Pupils in Stoke Newington have teamed up with popular children’s illustrator Al Murphy to create a map of low-pollution walking routes.

The map, which highlights the area’s most polluted streets and suggests alternative cleaner routes, was put together by Year 4 children at William Patten Primary School. It’s being distributed via schools and nurseries to thousands of children in the area.

The children used personal exposure monitors to measure the amount of black carbon present on different routes to schools, nurseries and popular places like the library, leisure centre and parks. Then, working with air quality experts and Kings College London’s Annual Air Pollution Map, they plotted less polluted routes. Talented designer Matt Appleton of Modern Activity helped pull the map together, even creating a font for the artwork and website from the children's writing.

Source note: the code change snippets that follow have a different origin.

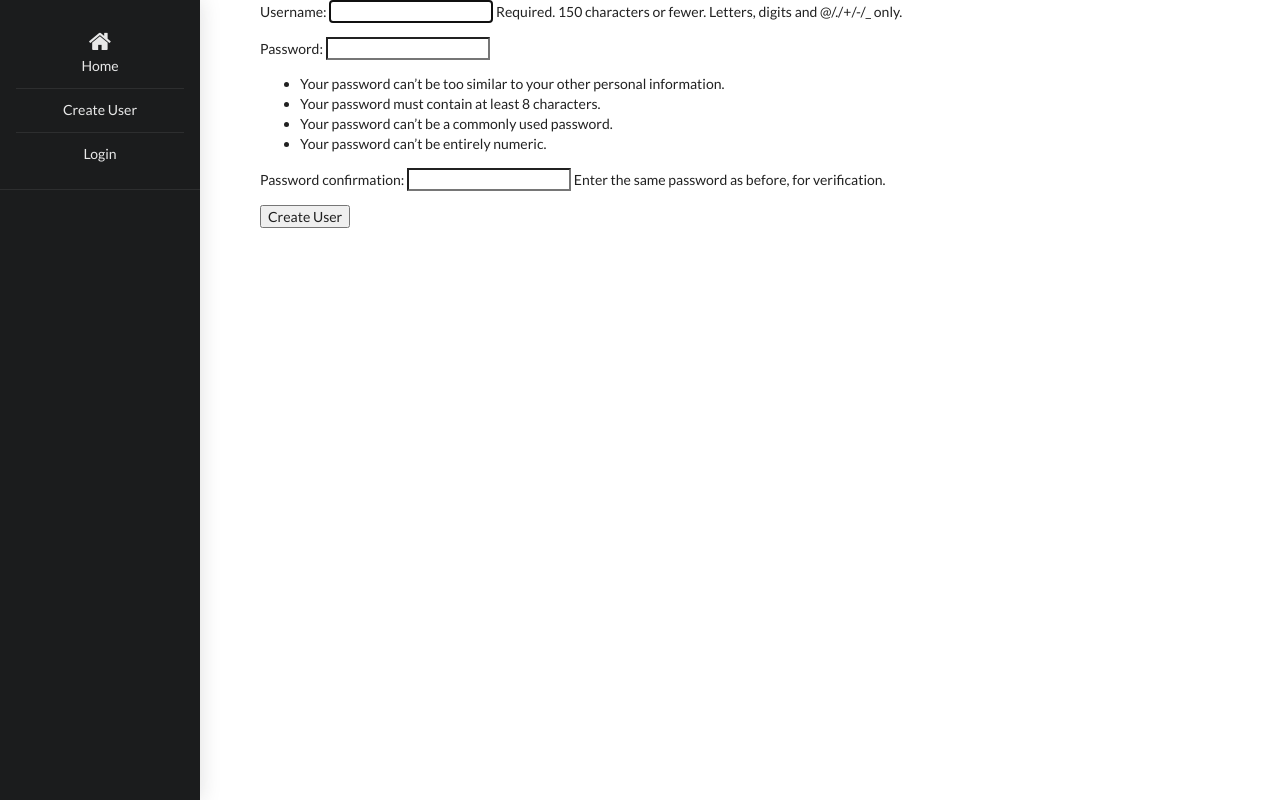
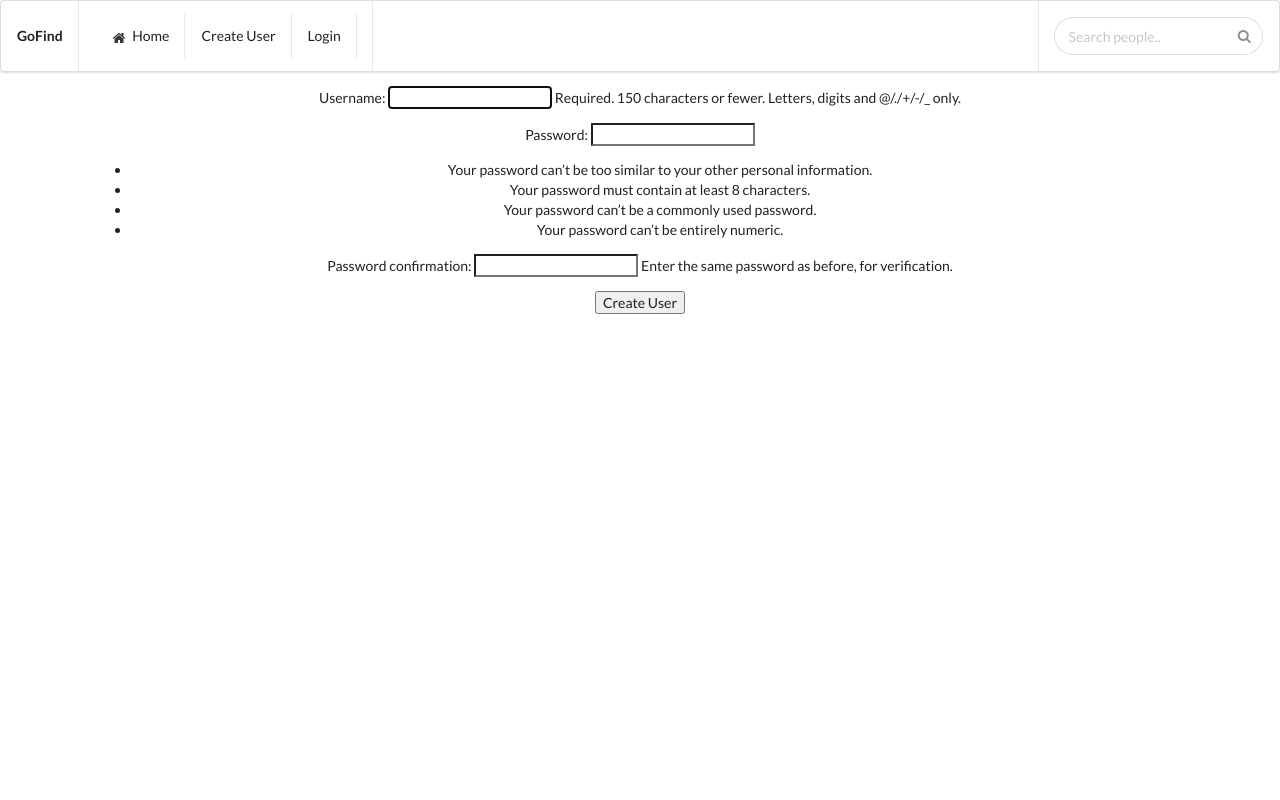
Before and after one commit to destanton/final_project, a Django app: a page that uses final_project/templates/base.html in a window 1280 px wide; the page is wider, and only the part inside the window is pictured. Run offline with Django 3.2, Linux system fonts and the light colour scheme; some libraries are stand-ins or nearby versions.

Commit message:
changes to html

```diff
--- a/final_project/templates/auth/user_form.html
+++ b/final_project/templates/auth/user_form.html
@@ -1,13 +1,17 @@
 {% extends 'base.html' %}
 
 {% block content %}
-<div class="pusher">
-  <form class="" action="" method="post">
-    {% csrf_token %}
-    {{form.as_p}}
-    <input type="submit" name="" value="Create User">
-  </form>
+<div class="ui container">
+  <div class="ui center aligned basic segment">
+    <form class="" action="" method="post">
+      {% csrf_token %}
+      {{form.as_p}}
+      <input type="submit" name="" value="Create User">
+    </form>
+  </div>
 </div>
 
 
+
+
 {% endblock %}
--- a/final_project/templates/base.html
+++ b/final_project/templates/base.html
@@ -11,15 +11,22 @@
       background-image: url('/media/Embrace.jpg') !important;
       background-size: cover !important;
       min-height: 1000px;
-
 }
-
-
+    .ui.menu {
+      margin-top: 0em;
+      margin-bottom: 0em;
+    }
+    .ui.grid {
+      margin-top: 4rem;
+    }
 
     </style>
   </head>
     <body>
-      <div class="ui visible inverted left vertical labeled icon sidebar menu" style="width: 200px !important; height: 1813px !important; left: 0px; top: 0px;">
+      <div class="ui menu" >
+          <div class="header item">
+            GoFind
+          </div>
         <div class="item">
           <a class="item" href="{% url 'index_view' %}"><i class="home icon"></i>Home</a>
           {% if not request.user.is_authenticated %}
@@ -32,12 +39,18 @@
           <a class="item" href="{% url 'profile_detail_view' %}">Profile</a>
           <a class="item" href="{% url 'logout' %}?next={% url 'index_view'%}">Logout</a>
           {% endif %}
-        </div>
-      </div>
-
-
-
-
+          </div>
+          <div class="right menu">
+            <div class="item">
+              <div class="ui fluid search">
+                  <div class="ui icon input">
+                    <input class="prompt" type="text" placeholder="Search people..">
+                    <i class="search icon"></i>
+                  </div>
+                </div>
+              </div>
+            </div>
+          </div>
       {% block content %}
       {% endblock %}
 
--- a/final_project/templates/index.html
+++ b/final_project/templates/index.html
@@ -2,8 +2,6 @@
 
 {% block content %}
 <div class="ui inverted vertical masthead center aligned segment">
-
-
 </div>
 
 
--- a/final_project/templates/registration/login.html
+++ b/final_project/templates/registration/login.html
@@ -1,7 +1,7 @@
 {% extends 'base.html' %}
 
 {% block content %}
-
+<div class="ui container">
   <div class="ui equal width grid">
     <div class="column">  </div>
       <div class="eight wide column">
@@ -25,10 +25,8 @@
             {% csrf_token %}
           </div>
         </form>
-
       </div>
-<div class="column">
-
+      <div class="column"></div>
   </div>
 </div>
 {% endblock %}
```
Also changed, not shown: final_project/templates/sherlock/profile_detail.html (+6 -9 lines). Lines whose indentation alone changed are shown as unchanged.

Lucy Harbor, an air quality expert who spearheaded the project, said: “Choosing backstreets instead of main roads can reduce your pollution exposure from that journey by as much as 50%, and it won’t take you much longer!

“Al Murphy is a brilliant illustrator – best known for his book Kitchen Disco. Most of the children know his work well and they were thrilled to be working with him. Together they’ve created a really iconic and useful map of the area.”

Al said: “I wish I could’ve squeezed all the kids’ illustrations onto the map because they were all amazing. Funny, clever, bright and way better than I could’ve come up with, I loved each one and am thoroughly intimidated by my future competition!”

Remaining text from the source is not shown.